Exercise input:
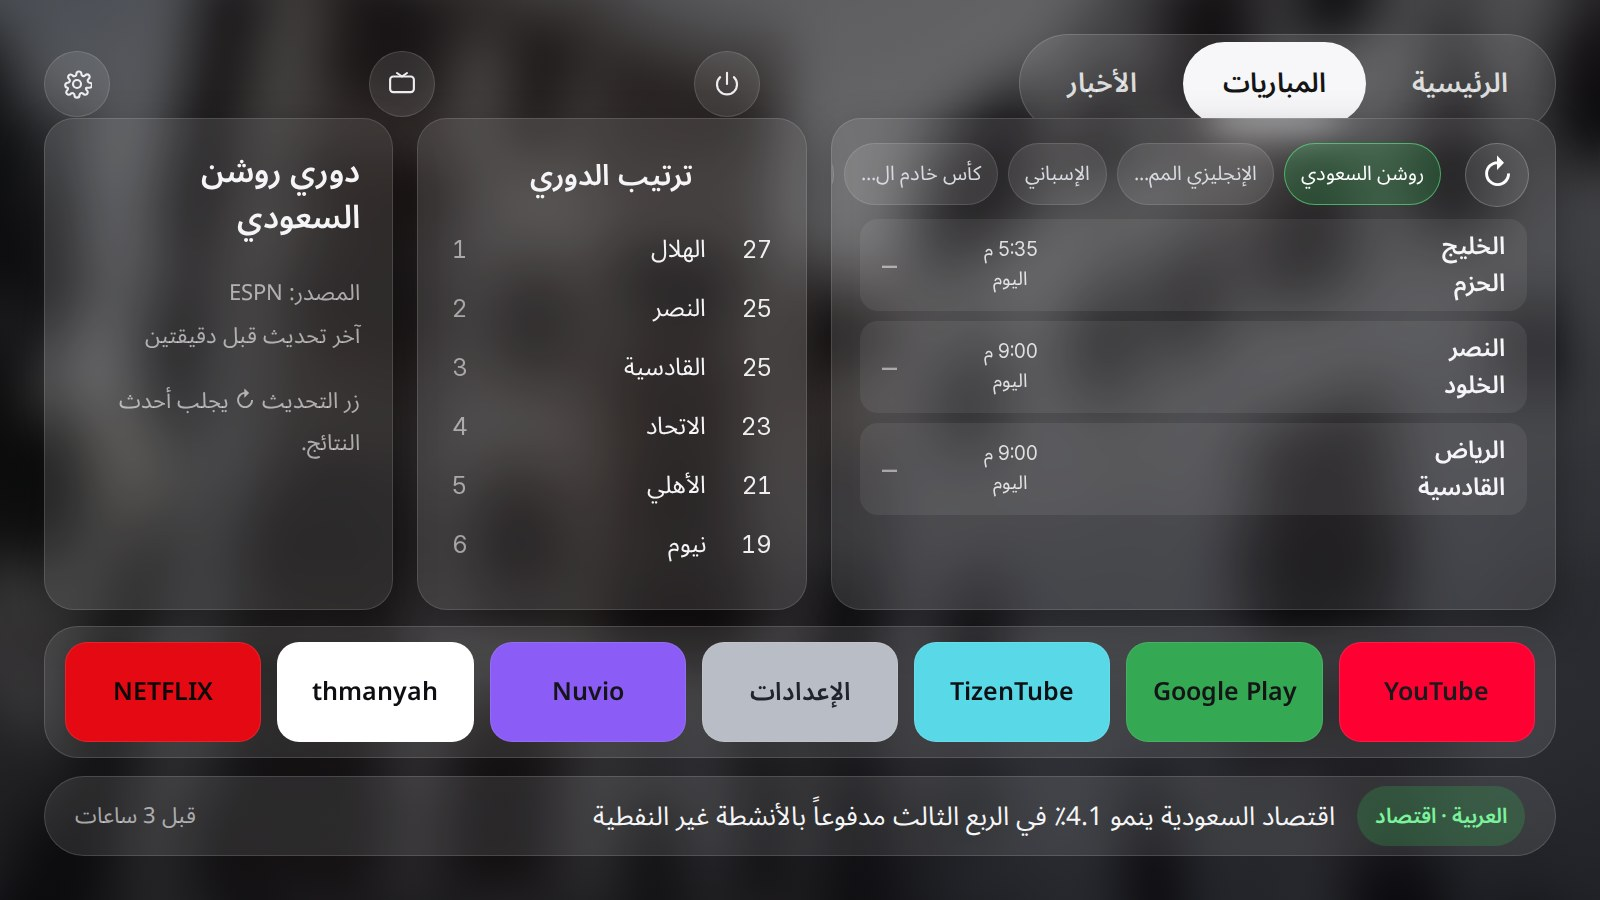
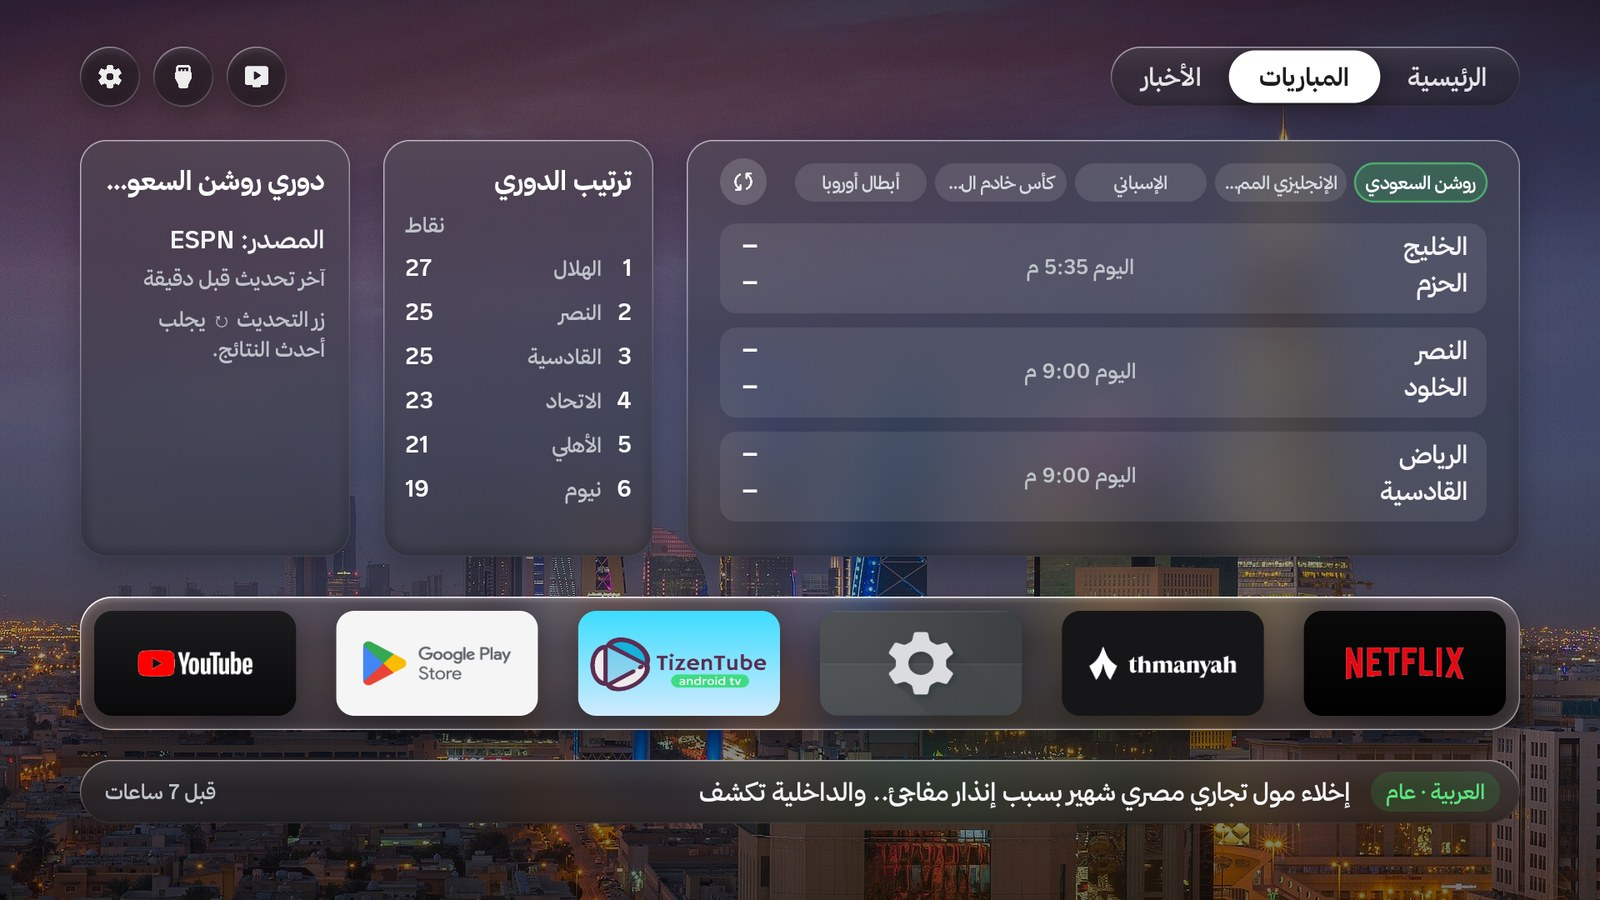
docs: real TCL captures for the 1.2.0 gallery
Six 1600x900 captures from the TCL Smart TV Pro (Android 14) running Majlis
1.2.0: home, matches with the competition chips, news, drawer, screensaver with
the prayer row, and the dark settings screen. The shelf in them shows no
Stremio or Nuvio.

diff --git a/README.ar.md b/README.ar.md
@@ -24,8 +24,7 @@
 | **شاشة التوقف** | **الإعدادات** |
 | ![شاشة التوقف](docs/screenshots/screensaver.jpg) | ![الإعدادات](docs/screenshots/settings.jpg) |
 
-الصور الست نماذج تصميم لمجلس 1.2.0، مرسومة من ألوان التطبيق وخطوطه وخلفياته السعودية،
-والواجهة الفعلية تتبعها.
+الصور الست لقطات من تلفاز TCL Smart TV Pro يعمل بأندرويد 14، وعليه مجلس 1.2.0.
 
 ## أعطِ وكيلك هذه الجملة
 

diff --git a/README.md b/README.md
@@ -62,8 +62,7 @@ made by the `./tv` tool, so the result is the same in every model.
 | **Screensaver** | **Settings** |
 | ![Screensaver](docs/screenshots/screensaver.jpg) | ![Settings](docs/screenshots/settings.jpg) |
 
-All six are design mockups of Majlis 1.2.0, drawn from the app's own palette, fonts and Saudi
-wallpapers; the shipping UI follows them.
+All six are captures from a TCL Smart TV Pro on Android 14 running Majlis 1.2.0.
 
 ## Supported TVs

Task to complete: Would you reproduce the listing above exactly, without any of its images?

Solution to this problem:
docs: real TCL captures for the 1.2.0 gallery
Six 1600x900 captures from the TCL Smart TV Pro (Android 14) running Majlis
1.2.0: home, matches with the competition chips, news, drawer, screensaver with
the prayer row, and the dark settings screen. The shelf in them shows no
Stremio or Nuvio.

diff --git a/README.ar.md b/README.ar.md
@@ -24,8 +24,7 @@
 | **شاشة التوقف** | **الإعدادات** |
 | ![شاشة التوقف](docs/screenshots/screensaver.jpg) | ![الإعدادات](docs/screenshots/settings.jpg) |
 
-الصور الست نماذج تصميم لمجلس 1.2.0، مرسومة من ألوان التطبيق وخطوطه وخلفياته السعودية،
-والواجهة الفعلية تتبعها.
+الصور الست لقطات من تلفاز TCL Smart TV Pro يعمل بأندرويد 14، وعليه مجلس 1.2.0.
 
 ## أعطِ وكيلك هذه الجملة
 

diff --git a/README.md b/README.md
@@ -62,8 +62,7 @@ made by the `./tv` tool, so the result is the same in every model.
 | **Screensaver** | **Settings** |
 | ![Screensaver](docs/screenshots/screensaver.jpg) | ![Settings](docs/screenshots/settings.jpg) |
 
-All six are design mockups of Majlis 1.2.0, drawn from the app's own palette, fonts and Saudi
-wallpapers; the shipping UI follows them.
+All six are captures from a TCL Smart TV Pro on Android 14 running Majlis 1.2.0.
 
 ## Supported TVs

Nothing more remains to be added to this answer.